But there must be of grain of truth there somewhere. In which case England are on to something. The ICC’s player rankings should not be taken as the gospel, but the simple fact that England suddenly have three bowlers in the top ten – that’s two more than Australia – can be a source of cautious optimism.
Down at number eight in the rankings is the feisty Stuart Broad, the baby-faced snarler, who does appear to be stronger and faster after being sent away for his strength and conditioning at the start of the season.
At number four is Jimmy Anderson, the unsmiling assassin (providing the ball is swinging), who is romping up the list of all-time English Test wicket-takers – he has just passed Angus Fraser and is now fifteenth. Steven Finn, by the way, is No 32 in the ICC rankings but rising fast.
And at number three is Graeme Swann, which is truly remarkable. Here is an orthodox finger spinner, an Englishman to boot, up there in the top flight. It never used to be like that.
I caught Shane Warne on TV saying that Swann was the most improved international cricketer in the world this year. Warne is a fan, which is not so hard to understand. Swann plays with a smile; he plays his own way; he likes the limelight. He may not possess a flipper or a doosra or a zooter (even Warne didn’t really have the last two), but he has bottle.

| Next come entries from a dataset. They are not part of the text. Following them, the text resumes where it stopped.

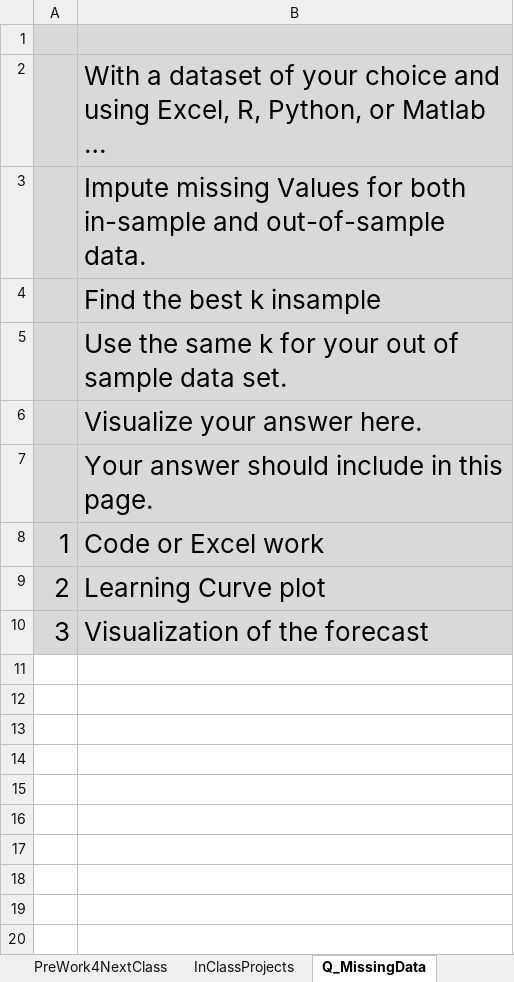
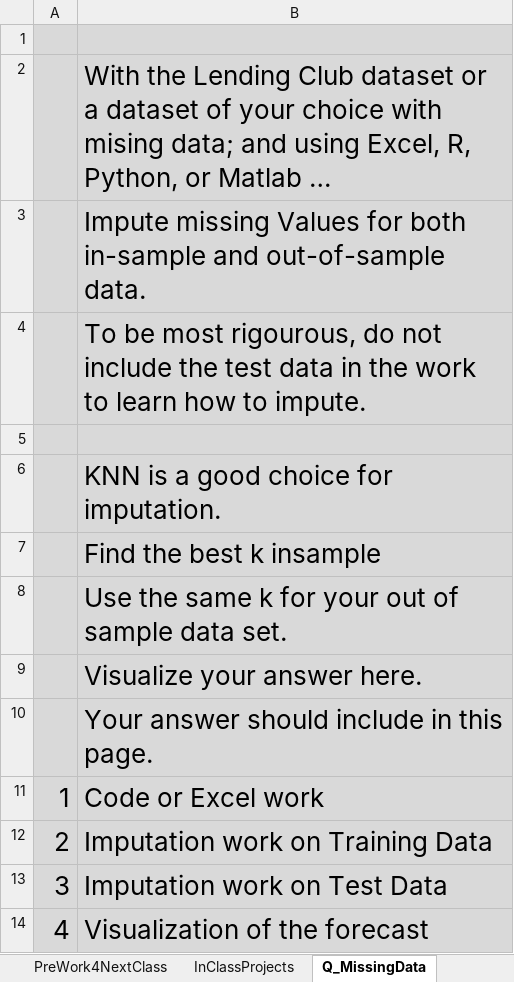
Before and after one commit to DavidRomoff/ML4RM, an Excel workbook: ML4RM_Class4.xlsm, sheet Q_MissingData, drawn as a sheet; values as stored, in another font and other column widths than the file's, no borders; addresses are those after the commit; the diff names each change by its address in the sheet, - before the commit and + after, or states it on an @@ line.

```diff
--- a/ML4RM_Class4.xlsm (sheet Q_MissingData)
+++ b/ML4RM_Class4.xlsm (sheet Q_MissingData)
-B2: With a dataset of your choice and using…
+B2: With the Lending Club dataset or a dataset of your choice with mising data; and using…
+row 4:  | To be most rigourous, do not include the test data in the work to learn how to impute.
+row 5: (empty)
+row 6:  | KNN is a good choice for imputation.
-B12: Learning Curve plot
+B12: Imputation work on Training Data
+row 13: 3 | Imputation work on Test Data
-A14: 3
+A14: 4
```
Also changed, not shown: sheet Q_Diagnostics, sheet Diagnostics, other sheet tabs, charts or pictures.
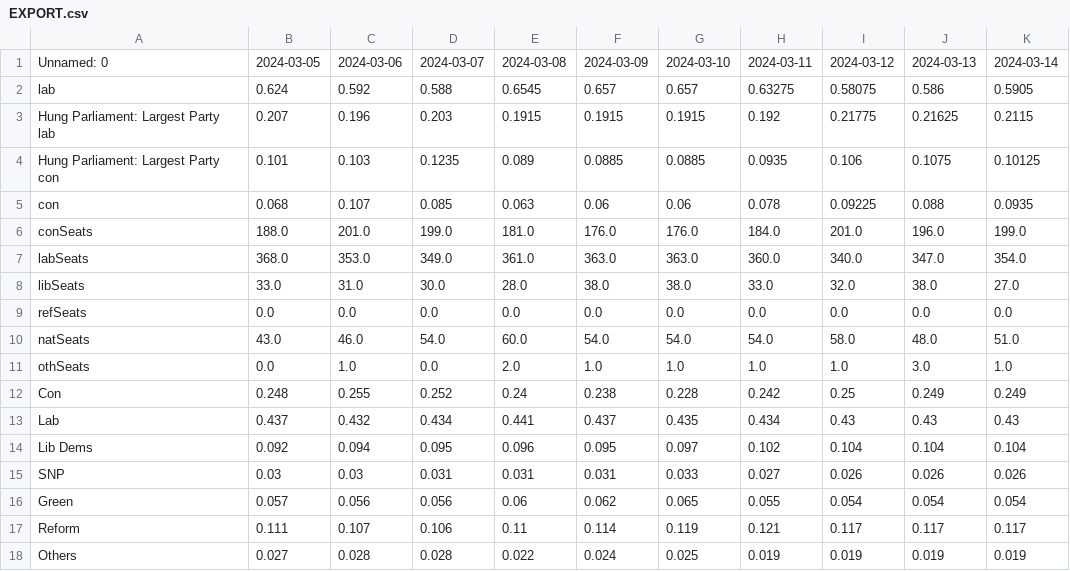
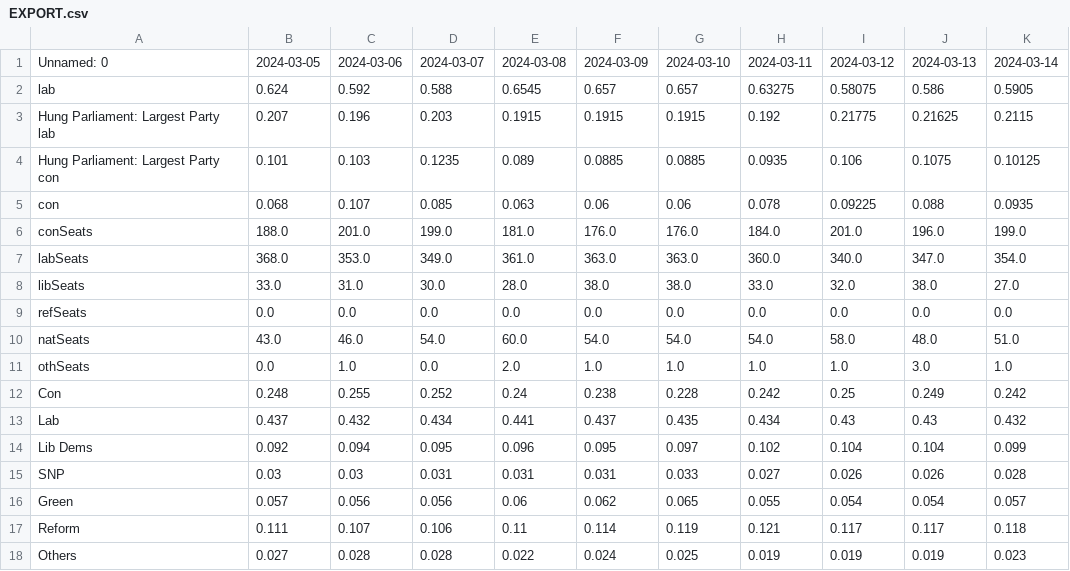
Before and after one commit to data-john/Politics, a CSV file: UKGE/outputs/EXPORT.csv, drawn as a sheet.

Commit message:
Auto Update

```diff
--- a/UKGE/outputs/EXPORT.csv
+++ b/UKGE/outputs/EXPORT.csv
@@ -11,8 +11,8 @@ natSeats,43.0,46.0,54.0,60.0,54.0,54.0,54.0,58.0,48.0,51.0
 othSeats,0.0,1.0,0.0,2.0,1.0,1.0,1.0,1.0,3.0,1.0
-Con,0.248,0.255,0.252,0.24,0.238,0.228,0.242,0.25,0.249,0.249
-Lab,0.437,0.432,0.434,0.441,0.437,0.435,0.434,0.43,0.43,0.43
-Lib Dems,0.092,0.094,0.095,0.096,0.095,0.097,0.102,0.104,0.104,0.104
-SNP,0.03,0.03,0.031,0.031,0.031,0.033,0.027,0.026,0.026,0.026
-Green,0.057,0.056,0.056,0.06,0.062,0.065,0.055,0.054,0.054,0.054
-Reform,0.111,0.107,0.106,0.11,0.114,0.119,0.121,0.117,0.117,0.117
-Others,0.027,0.028,0.028,0.022,0.024,0.025,0.019,0.019,0.019,0.019
+Con,0.248,0.255,0.252,0.24,0.238,0.228,0.242,0.25,0.249,0.242
+Lab,0.437,0.432,0.434,0.441,0.437,0.435,0.434,0.43,0.43,0.432
+Lib Dems,0.092,0.094,0.095,0.096,0.095,0.097,0.102,0.104,0.104,0.099
+SNP,0.03,0.03,0.031,0.031,0.031,0.033,0.027,0.026,0.026,0.028
+Green,0.057,0.056,0.056,0.06,0.062,0.065,0.055,0.054,0.054,0.057
+Reform,0.111,0.107,0.106,0.11,0.114,0.119,0.121,0.117,0.117,0.118
+Others,0.027,0.028,0.028,0.022,0.024,0.025,0.019,0.019,0.019,0.023
```
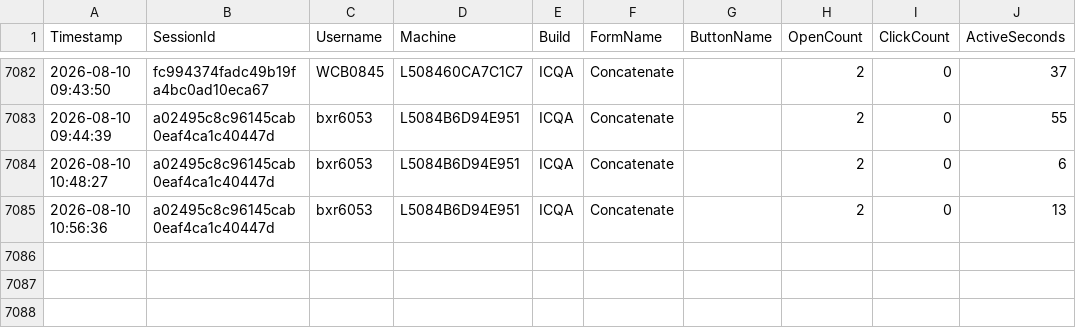
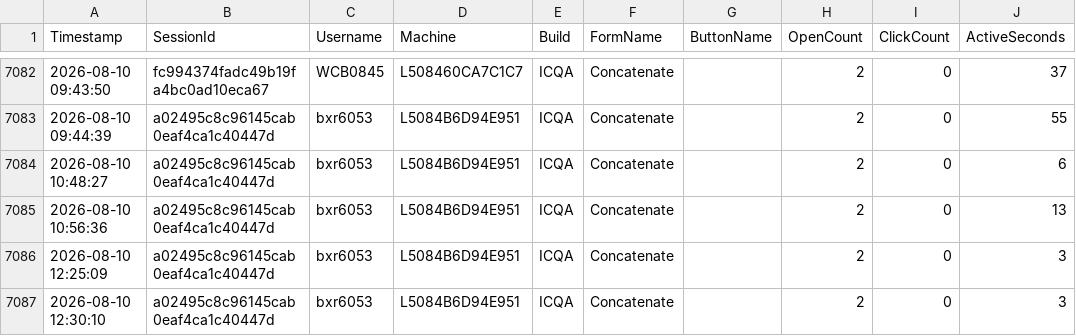
Before and after one commit to ixservices-bit/ixservices.github.io, a CSV file: data/FeatureUsage.csv, drawn as a sheet; only a part is shown, gaps mark what is left out; the diff names each change by its address in the sheet, - before the commit and + after, or states it on an @@ line.

```diff
--- a/data/FeatureUsage.csv
+++ b/data/FeatureUsage.csv
+row 7086: 2026-08-10 12:25:09 | a02495c8c96145cab0eaf4ca1c40447d | bxr6053 | L5084B6D94E951 | ICQA | Concatenate |  | 2 | 0 | 3
+row 7087: 2026-08-10 12:30:10 | a02495c8c96145cab0eaf4ca1c40447d | bxr6053 | L5084B6D94E951 | ICQA | Concatenate |  | 2 | 0 | 3
```
Also changed, not shown: 1 other file.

Warne recognises a kindred spirit. They also share a statistical quirk, which is that their bowling averages in Test cricket are lower than their averages in first-class cricket (Warne – Test average 25, first-class 26. Swann – Test average 28, first-class 32).
This is very unusual among bowlers. Test wickets are usually flatter than most, which explains why quite a few batsmen have higher Test than first-class averages. However, there are some batsmen who stand out in this regard and who somehow seem to have functioned better amid the heightened tension and higher standard of Test cricket than in the treadmill of the first-class game.
In the current England team Paul Collingwood (Test batting average 43, first-class 37) provides the best example. In the recent past Marcus Trescothick (43, 40) and Michael Vaughan (41, 36) offered a striking disparity. In the more distant past David Gower was a much more formidable opponent in a Test match than a county game (44, 40).
All these batsmen have rewarded selectors, who have been swayed by that touch of class and that hint of an ice-cool temperament rather than by a massive volume of county runs. It may be that Eoin Morgan (relatively modest first-class average of 38) will join these ranks.
So much for the batsmen; let’s return to the match-winners. The transformation of Swann from wholehearted county performer to Test star has been astonishing. He has never dominated in county cricket as he has done at international level.
Since returning to the England fold after his ten-year ostracism his skills and his fitness have improved immeasurably, but it is his capacity to relish the grand stage that enhances him the most.
The challenge for the selectors is always to try to identify some others who can respond so positively to the big-time.
Now, though, a word of warning lest we all get too excited by the presence of so many English bowlers in the ICC’s top ten. I’ve just had a look at the batting rankings and I can’t find an Englishman anywhere until I reach nos 20, 21 and 23 (Kevin Pietersen, Andrew Strauss and Paul Collingwood).
The Ashes are not quite in the bag.